> **YOUR INSTRUCTIONS**:
Lines holding the word "dispose" are the ones to copy from the data below.
━━━━━ ENTRIES SHOWN ━━━━━
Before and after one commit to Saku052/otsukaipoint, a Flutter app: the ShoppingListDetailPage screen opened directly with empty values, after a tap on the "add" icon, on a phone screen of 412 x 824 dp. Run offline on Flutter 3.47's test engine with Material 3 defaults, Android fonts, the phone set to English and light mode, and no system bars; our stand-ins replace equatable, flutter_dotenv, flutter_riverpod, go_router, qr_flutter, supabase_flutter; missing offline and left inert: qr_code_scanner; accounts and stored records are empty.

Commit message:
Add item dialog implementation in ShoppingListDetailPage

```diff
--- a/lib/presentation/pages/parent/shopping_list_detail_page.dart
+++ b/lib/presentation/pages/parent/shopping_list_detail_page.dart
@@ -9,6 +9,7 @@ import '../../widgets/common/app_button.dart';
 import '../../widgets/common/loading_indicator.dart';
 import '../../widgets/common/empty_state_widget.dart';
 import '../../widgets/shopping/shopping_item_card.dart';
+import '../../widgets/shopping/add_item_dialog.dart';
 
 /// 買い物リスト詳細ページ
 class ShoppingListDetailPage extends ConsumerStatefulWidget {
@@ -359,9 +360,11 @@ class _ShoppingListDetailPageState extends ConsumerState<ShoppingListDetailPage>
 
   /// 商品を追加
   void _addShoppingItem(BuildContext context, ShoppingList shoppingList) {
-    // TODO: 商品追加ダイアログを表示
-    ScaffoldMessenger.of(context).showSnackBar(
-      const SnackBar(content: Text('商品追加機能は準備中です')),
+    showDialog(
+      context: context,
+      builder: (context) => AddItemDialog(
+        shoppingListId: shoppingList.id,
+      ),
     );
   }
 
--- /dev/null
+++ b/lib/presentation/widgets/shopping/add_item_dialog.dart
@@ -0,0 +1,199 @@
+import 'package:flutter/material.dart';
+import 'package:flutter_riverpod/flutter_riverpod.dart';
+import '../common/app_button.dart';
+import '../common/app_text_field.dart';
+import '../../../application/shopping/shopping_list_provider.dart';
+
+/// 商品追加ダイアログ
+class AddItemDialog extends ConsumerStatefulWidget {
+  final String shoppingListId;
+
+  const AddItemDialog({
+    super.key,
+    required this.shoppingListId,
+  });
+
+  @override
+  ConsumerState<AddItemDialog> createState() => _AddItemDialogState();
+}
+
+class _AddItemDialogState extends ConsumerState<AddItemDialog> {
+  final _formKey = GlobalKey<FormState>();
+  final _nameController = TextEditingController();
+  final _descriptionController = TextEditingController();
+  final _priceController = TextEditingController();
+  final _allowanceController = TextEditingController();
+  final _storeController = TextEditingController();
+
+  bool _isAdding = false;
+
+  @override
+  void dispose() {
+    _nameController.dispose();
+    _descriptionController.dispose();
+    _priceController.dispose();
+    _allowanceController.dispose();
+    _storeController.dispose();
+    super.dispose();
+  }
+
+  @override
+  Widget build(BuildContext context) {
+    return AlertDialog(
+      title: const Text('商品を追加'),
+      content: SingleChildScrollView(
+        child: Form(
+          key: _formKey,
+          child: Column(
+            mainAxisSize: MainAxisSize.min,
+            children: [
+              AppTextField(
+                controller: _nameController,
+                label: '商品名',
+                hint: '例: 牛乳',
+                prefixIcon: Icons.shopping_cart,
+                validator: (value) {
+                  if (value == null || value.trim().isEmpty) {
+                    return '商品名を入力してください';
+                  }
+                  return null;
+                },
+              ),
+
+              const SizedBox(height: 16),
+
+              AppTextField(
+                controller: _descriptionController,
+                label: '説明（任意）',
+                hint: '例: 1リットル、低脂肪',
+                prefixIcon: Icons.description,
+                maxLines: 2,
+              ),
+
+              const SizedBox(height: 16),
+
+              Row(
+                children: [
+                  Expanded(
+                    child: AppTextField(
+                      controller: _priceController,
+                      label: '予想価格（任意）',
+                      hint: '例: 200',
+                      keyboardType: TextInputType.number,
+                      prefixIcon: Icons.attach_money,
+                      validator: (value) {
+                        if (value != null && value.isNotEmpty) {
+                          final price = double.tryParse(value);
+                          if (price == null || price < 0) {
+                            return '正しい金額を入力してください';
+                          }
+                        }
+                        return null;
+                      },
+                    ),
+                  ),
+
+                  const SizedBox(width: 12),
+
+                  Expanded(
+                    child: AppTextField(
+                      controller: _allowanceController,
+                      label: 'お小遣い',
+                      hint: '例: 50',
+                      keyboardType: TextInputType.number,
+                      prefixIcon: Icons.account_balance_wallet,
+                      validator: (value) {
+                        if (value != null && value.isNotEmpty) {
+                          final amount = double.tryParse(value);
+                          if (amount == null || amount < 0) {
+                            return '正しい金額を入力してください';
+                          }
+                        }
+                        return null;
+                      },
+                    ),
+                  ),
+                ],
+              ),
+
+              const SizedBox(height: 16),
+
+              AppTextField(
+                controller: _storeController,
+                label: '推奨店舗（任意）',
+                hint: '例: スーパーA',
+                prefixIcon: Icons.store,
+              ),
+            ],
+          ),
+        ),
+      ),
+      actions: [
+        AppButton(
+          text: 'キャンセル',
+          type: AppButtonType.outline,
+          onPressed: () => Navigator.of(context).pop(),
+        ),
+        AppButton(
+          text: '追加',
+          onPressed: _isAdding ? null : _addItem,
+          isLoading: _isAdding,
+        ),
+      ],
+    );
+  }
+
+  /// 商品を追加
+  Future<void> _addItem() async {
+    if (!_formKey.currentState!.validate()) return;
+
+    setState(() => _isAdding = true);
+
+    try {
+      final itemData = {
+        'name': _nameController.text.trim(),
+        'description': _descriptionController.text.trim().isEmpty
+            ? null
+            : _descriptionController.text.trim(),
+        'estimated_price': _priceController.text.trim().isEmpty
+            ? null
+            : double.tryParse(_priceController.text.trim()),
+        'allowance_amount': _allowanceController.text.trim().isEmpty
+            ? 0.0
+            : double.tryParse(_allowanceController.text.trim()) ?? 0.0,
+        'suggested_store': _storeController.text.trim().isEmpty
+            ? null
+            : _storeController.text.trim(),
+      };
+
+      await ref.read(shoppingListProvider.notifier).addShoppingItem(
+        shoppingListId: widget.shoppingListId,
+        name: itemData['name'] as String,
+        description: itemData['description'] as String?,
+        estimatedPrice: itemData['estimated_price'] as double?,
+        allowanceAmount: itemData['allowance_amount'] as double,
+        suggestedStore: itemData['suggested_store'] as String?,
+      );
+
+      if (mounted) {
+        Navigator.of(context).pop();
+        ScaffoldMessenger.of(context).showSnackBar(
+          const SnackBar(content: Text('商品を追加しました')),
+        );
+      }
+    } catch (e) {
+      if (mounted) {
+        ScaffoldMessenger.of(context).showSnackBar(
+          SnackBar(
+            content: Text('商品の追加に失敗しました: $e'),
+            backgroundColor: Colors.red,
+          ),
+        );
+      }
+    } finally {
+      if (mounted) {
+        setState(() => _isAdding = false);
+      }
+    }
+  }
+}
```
━━━━━
> **RESULT OF THE TASK**:
+  void dispose() {
+    _nameController.dispose();
+    _descriptionController.dispose();
+    _priceController.dispose();
+    _allowanceController.dispose();
+    _storeController.dispose();
+    super.dispose();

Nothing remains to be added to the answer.